=== Task directions ===
Return every record below exactly as written, but leave out the pictures.

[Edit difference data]
+===+

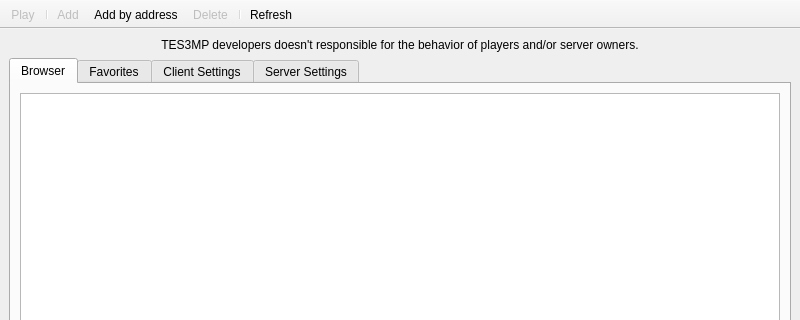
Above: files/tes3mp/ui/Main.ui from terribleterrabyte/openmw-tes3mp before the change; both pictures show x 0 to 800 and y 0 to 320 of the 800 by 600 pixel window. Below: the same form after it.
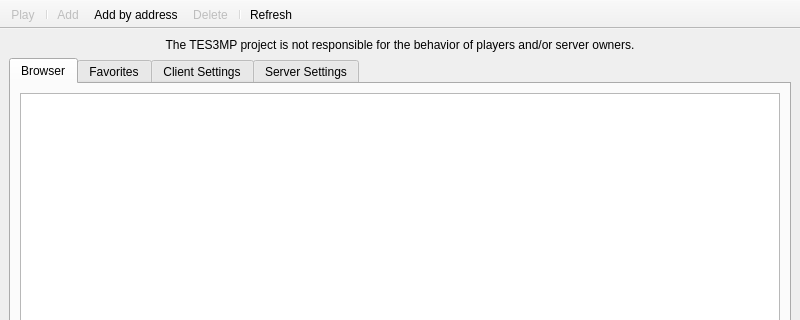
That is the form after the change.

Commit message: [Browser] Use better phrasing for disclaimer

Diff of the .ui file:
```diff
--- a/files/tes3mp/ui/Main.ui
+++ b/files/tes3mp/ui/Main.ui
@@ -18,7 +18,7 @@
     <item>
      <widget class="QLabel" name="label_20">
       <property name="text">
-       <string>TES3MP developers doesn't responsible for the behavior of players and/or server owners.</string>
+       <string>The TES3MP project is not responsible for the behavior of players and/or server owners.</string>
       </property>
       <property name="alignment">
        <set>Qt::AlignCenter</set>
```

+===+

=== The completed task ===
Above: files/tes3mp/ui/Main.ui from terribleterrabyte/openmw-tes3mp before the change; both pictures show x 0 to 800 and y 0 to 320 of the 800 by 600 pixel window. Below: the same form after it.
That is the form after the change.

Commit message: [Browser] Use better phrasing for disclaimer

Diff of the .ui file:
```diff
--- a/files/tes3mp/ui/Main.ui
+++ b/files/tes3mp/ui/Main.ui
@@ -18,7 +18,7 @@
     <item>
      <widget class="QLabel" name="label_20">
       <property name="text">
-       <string>TES3MP developers doesn't responsible for the behavior of players and/or server owners.</string>
+       <string>The TES3MP project is not responsible for the behavior of players and/or server owners.</string>
       </property>
       <property name="alignment">
        <set>Qt::AlignCenter</set>
```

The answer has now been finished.